Something unusual happens watching Reign Over Me, the new post-9/11 drama from writer-director Mike Binder (The Upside of Anger); the longer you have to actually think about it, the more diminished it becomes in your view. There's no denying that Reign Over Me is well-intentioned and well-acted, thanks to lead performances from Adam Sandler and Don Cheadle; at the same time, Reign Over Me feels a little off, with more than a few holes in it that become apparent viewed from a distance.

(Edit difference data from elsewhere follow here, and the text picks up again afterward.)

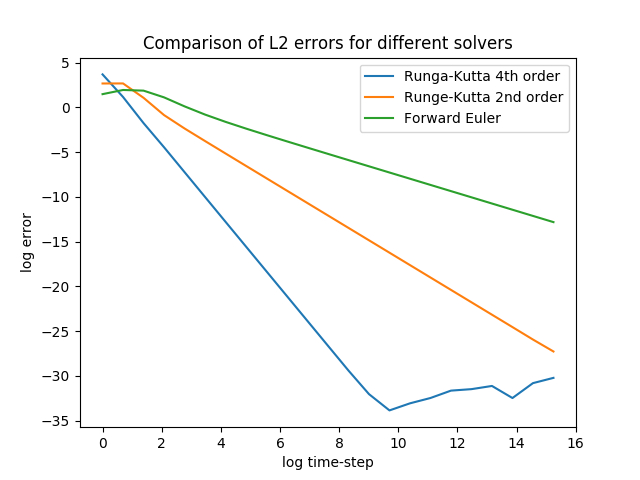
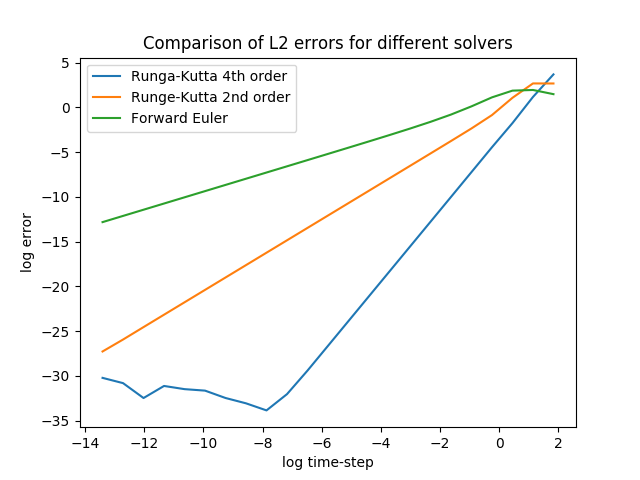
fixed bug

diff --git a/TestOdeSolvers.hpp b/TestOdeSolvers.hpp
@@ -322,7 +322,7 @@ public:
              euler_solver.SetInitialTimeNumberOfStepsAndFinalTime(0.0, num_steps, 2*M_PI /* 2*pi is one circuit */);
              double euler_error = SolveAndCalculateL2ErrorForCircle(&euler_solver);
 
-             write_output << num_steps <<  "," << euler_error << std::endl;
+             write_output << 2*M_PI/num_steps <<  "\t" << euler_error << std::endl;
          }
 
          write_output.close();

diff --git a/TestRK4Solver.hpp b/TestRK4Solver.hpp
@@ -140,7 +140,7 @@ public:
               rk4_solver.SetInitialTimeNumberOfStepsAndFinalTime(0.0, num_steps, 2*M_PI /* 2*pi is one circuit */);
               double rk4_error = SolveAndCalculateL2ErrorForCircle(&rk4_solver);
 
-              write_output << num_steps <<  "," << rk4_error << std::endl;
+              write_output << 2*M_PI/num_steps <<  "\t" << rk4_error << std::endl;
           }
 
           write_output.close();

diff --git a/TestHigherOrderOdeSolver.hpp b/TestHigherOrderOdeSolver.hpp
@@ -141,7 +141,7 @@ public:
               hi_solver.SetInitialTimeNumberOfStepsAndFinalTime(0.0, num_steps, 2*M_PI /* 2*pi is one circuit */);
               double hi_error = SolveAndCalculateL2ErrorForCircle(&hi_solver);
 
-              write_output << num_steps << "," << hi_error << std::endl;
+              write_output << 2*M_PI/num_steps << "\t" << hi_error << std::endl;
           }
 
           write_output.close();
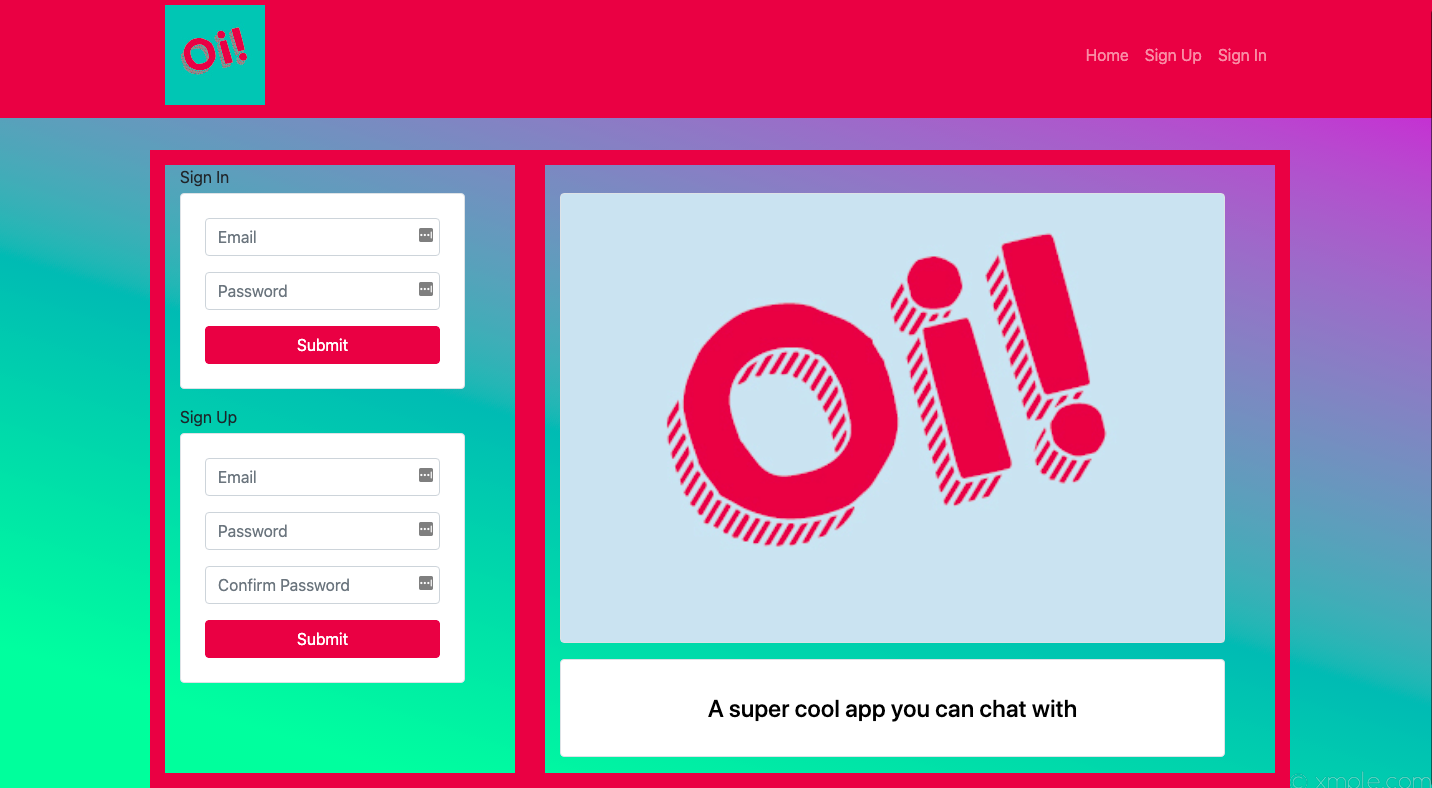
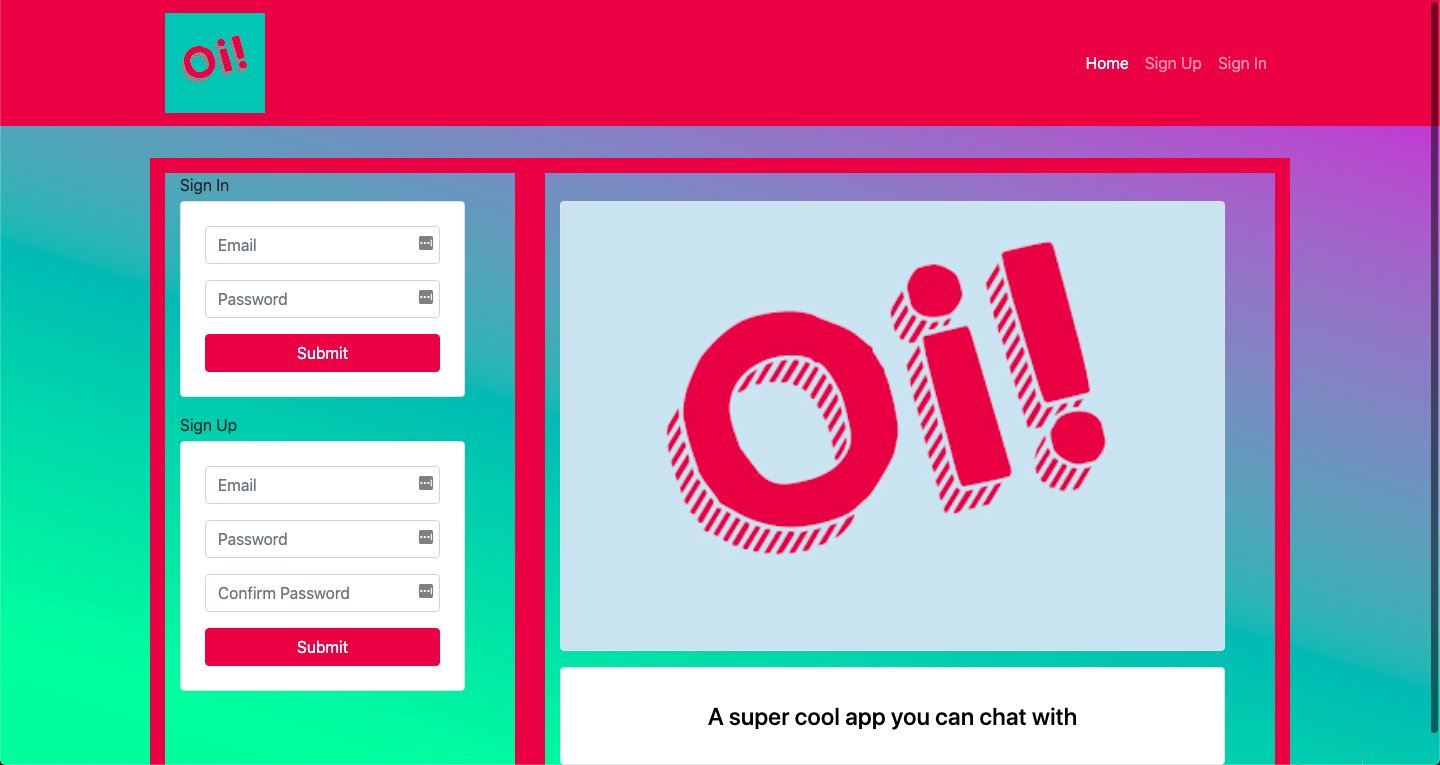
Adjust images

Changed region(s): [[0.0, 0.0, 1.0, 1.0], [0.4609, 0.3007, 0.7682, 0.7216], [0.7374, 0.0601, 0.8911, 0.0902]]

diff --git a/index.html b/index.html
@@ -168,13 +168,13 @@
                                 </ol>
                                 <div class="carousel-inner">
                                   <div class="carousel-item active">
-                                    <img src="assets/img/Oi-App.png" class="d-block w-100" alt="...">
+                                    <img src="assets/img/Oi-App.png" class="rounded d-block w-100" alt="...">
                                   </div>
                                   <div class="carousel-item">
-                                    <img src="assets/img/Chat.png" class="d-block w-100" alt="...">
+                                    <img src="assets/img/Chat.png" class="rounded d-block w-100" alt="...">
                                   </div>
                                   <div class="carousel-item">
-                                    <img src="assets/img/Profile.png" class="d-block w-100" alt="...">
+                                    <img src="assets/img/Profile.png" class="rounded d-block w-100" alt="...">
                                   </div>
                                 </div>
                                 <a class="carousel-control-prev" href="#carouselExampleIndicators" role="button" data-slide="prev">

diff --git a/css/styles.css b/css/styles.css
@@ -845,7 +845,12 @@ pre code {
     flex: 0 0 16.6666666667%;
     max-width: 16.6666666667%;
   }
-
+  /* .carousel {
+    border-radius: 0.25rem;
+    overflow: hidden;
+    height: 400px;
+    max-height: 400px;
+  } */
   .col-sm-auto {
     flex: 0 0 auto;
     width: auto;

New York Dentist Alan Johnson (Cheadle) has it all -- great wife, great family, successful career. Having it all is, in fact, driving him a little nuts; where's the room for him to be him? One night, by chance, he sees his old college roommate Charlie Fineman (Sandler) on the street; Alan and Charlie fell out of touch a bit after school, and Charlie's been off the map completely since his wife and three children were killed on one of the planes that crashed into the World Trade Center on 9/11. Charlie is a mess -- tic-ridden, hunched into his headphones, blotchy and haggard -- but after a few more chance meetings, he and Alan do connect, over video games, all-night jam sessions, Mel Brooks movie marathons. Alan's retreating to juvenilia because adult life is crushing him; Charlie is mired in it because it's all he has left.
Much as P.T. Anderson did in Punch-Drunk Love, Binder takes Sandler's two most prominent comedic assets -- mumble-mouthed child-like meanderings and unglued, irrational rage -- and turns them into dramatic ones. Cheadle is, as ever, rock-solid; Alan's not irresponsible, and he's not a bad husband, but he thinks he could use a break, and Cheadle gets to not only deliver a few sterling laugh lines but also do some subtler, more affecting acting.